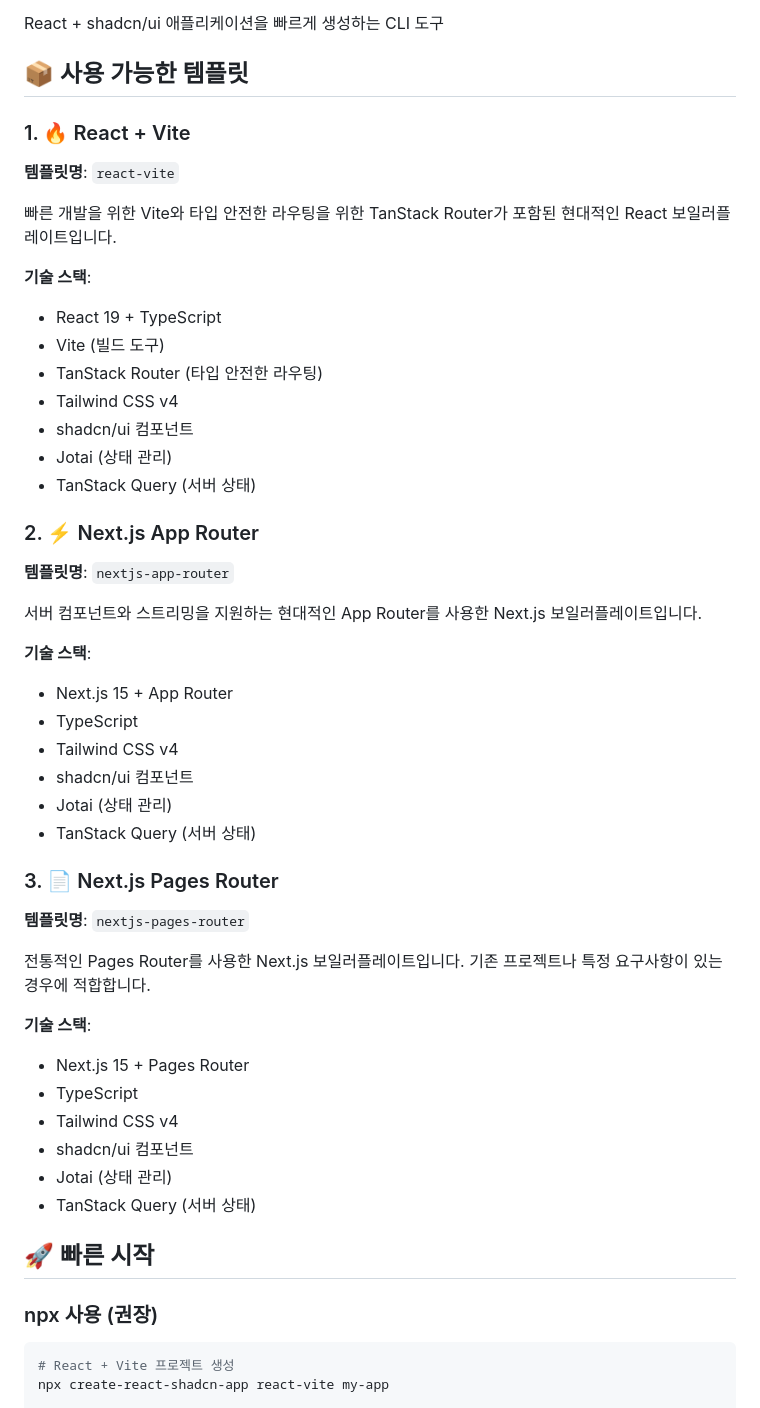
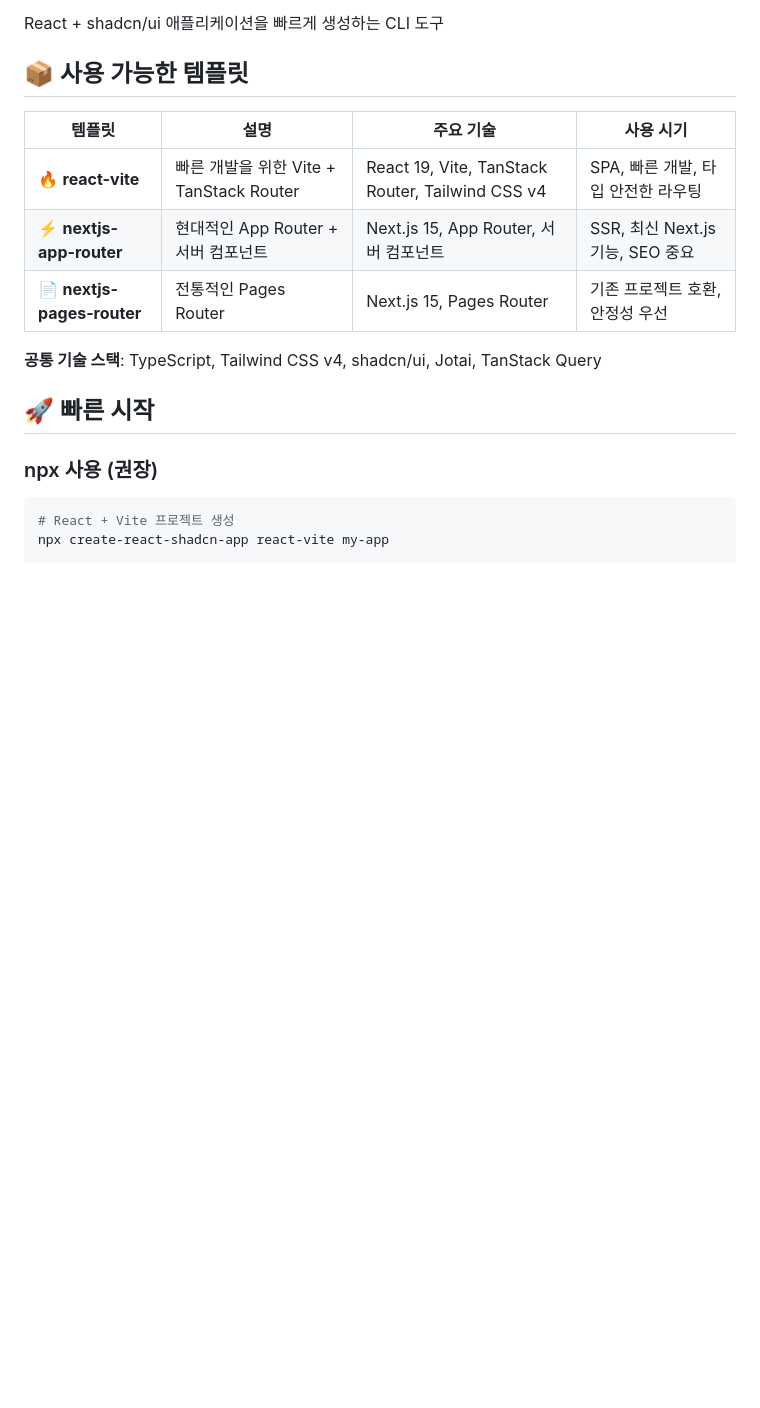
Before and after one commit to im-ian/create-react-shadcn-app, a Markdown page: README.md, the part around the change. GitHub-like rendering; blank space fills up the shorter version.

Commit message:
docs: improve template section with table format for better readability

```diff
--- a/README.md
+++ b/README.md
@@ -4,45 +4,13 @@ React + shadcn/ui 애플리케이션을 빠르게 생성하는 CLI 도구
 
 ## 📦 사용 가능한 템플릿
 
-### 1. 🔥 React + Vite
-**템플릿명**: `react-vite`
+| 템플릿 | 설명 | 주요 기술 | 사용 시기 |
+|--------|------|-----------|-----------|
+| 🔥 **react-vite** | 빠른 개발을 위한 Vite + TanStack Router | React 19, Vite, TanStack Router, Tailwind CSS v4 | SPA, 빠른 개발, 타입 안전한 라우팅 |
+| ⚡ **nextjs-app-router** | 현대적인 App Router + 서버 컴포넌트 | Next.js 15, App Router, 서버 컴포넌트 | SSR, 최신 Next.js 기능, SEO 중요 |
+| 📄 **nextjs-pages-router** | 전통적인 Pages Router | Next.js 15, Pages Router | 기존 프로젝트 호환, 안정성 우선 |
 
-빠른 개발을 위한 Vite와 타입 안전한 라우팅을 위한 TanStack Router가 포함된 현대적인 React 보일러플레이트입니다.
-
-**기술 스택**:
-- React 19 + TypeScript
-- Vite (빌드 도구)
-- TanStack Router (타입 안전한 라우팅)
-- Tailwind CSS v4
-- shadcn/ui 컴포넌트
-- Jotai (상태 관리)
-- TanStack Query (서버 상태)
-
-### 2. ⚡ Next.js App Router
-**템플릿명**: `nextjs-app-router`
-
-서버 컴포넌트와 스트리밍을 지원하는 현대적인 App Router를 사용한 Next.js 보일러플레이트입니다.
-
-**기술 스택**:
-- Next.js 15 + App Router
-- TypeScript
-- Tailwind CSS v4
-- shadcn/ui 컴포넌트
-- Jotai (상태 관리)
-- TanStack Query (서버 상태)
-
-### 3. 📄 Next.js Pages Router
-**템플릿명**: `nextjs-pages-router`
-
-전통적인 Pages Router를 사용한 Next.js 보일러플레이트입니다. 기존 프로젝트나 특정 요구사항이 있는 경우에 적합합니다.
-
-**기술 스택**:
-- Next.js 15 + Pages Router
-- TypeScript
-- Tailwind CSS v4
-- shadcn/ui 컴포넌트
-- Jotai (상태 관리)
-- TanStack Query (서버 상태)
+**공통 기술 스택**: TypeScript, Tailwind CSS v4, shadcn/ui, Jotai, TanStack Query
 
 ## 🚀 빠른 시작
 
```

## Work order
In your copy, include no pictures; print every line above exactly.

## Solution for this problem
Before and after one commit to im-ian/create-react-shadcn-app, a Markdown page: README.md, the part around the change. GitHub-like rendering; blank space fills up the shorter version.

Commit message:
docs: improve template section with table format for better readability

```diff
--- a/README.md
+++ b/README.md
@@ -4,45 +4,13 @@ React + shadcn/ui 애플리케이션을 빠르게 생성하는 CLI 도구
 
 ## 📦 사용 가능한 템플릿
 
-### 1. 🔥 React + Vite
-**템플릿명**: `react-vite`
+| 템플릿 | 설명 | 주요 기술 | 사용 시기 |
+|--------|------|-----------|-----------|
+| 🔥 **react-vite** | 빠른 개발을 위한 Vite + TanStack Router | React 19, Vite, TanStack Router, Tailwind CSS v4 | SPA, 빠른 개발, 타입 안전한 라우팅 |
+| ⚡ **nextjs-app-router** | 현대적인 App Router + 서버 컴포넌트 | Next.js 15, App Router, 서버 컴포넌트 | SSR, 최신 Next.js 기능, SEO 중요 |
+| 📄 **nextjs-pages-router** | 전통적인 Pages Router | Next.js 15, Pages Router | 기존 프로젝트 호환, 안정성 우선 |
 
-빠른 개발을 위한 Vite와 타입 안전한 라우팅을 위한 TanStack Router가 포함된 현대적인 React 보일러플레이트입니다.
-
-**기술 스택**:
-- React 19 + TypeScript
-- Vite (빌드 도구)
-- TanStack Router (타입 안전한 라우팅)
-- Tailwind CSS v4
-- shadcn/ui 컴포넌트
-- Jotai (상태 관리)
-- TanStack Query (서버 상태)
-
-### 2. ⚡ Next.js App Router
-**템플릿명**: `nextjs-app-router`
-
-서버 컴포넌트와 스트리밍을 지원하는 현대적인 App Router를 사용한 Next.js 보일러플레이트입니다.
-
-**기술 스택**:
-- Next.js 15 + App Router
-- TypeScript
-- Tailwind CSS v4
-- shadcn/ui 컴포넌트
-- Jotai (상태 관리)
-- TanStack Query (서버 상태)
-
-### 3. 📄 Next.js Pages Router
-**템플릿명**: `nextjs-pages-router`
-
-전통적인 Pages Router를 사용한 Next.js 보일러플레이트입니다. 기존 프로젝트나 특정 요구사항이 있는 경우에 적합합니다.
-
-**기술 스택**:
-- Next.js 15 + Pages Router
-- TypeScript
-- Tailwind CSS v4
-- shadcn/ui 컴포넌트
-- Jotai (상태 관리)
-- TanStack Query (서버 상태)
+**공통 기술 스택**: TypeScript, Tailwind CSS v4, shadcn/ui, Jotai, TanStack Query
 
 ## 🚀 빠른 시작
 
```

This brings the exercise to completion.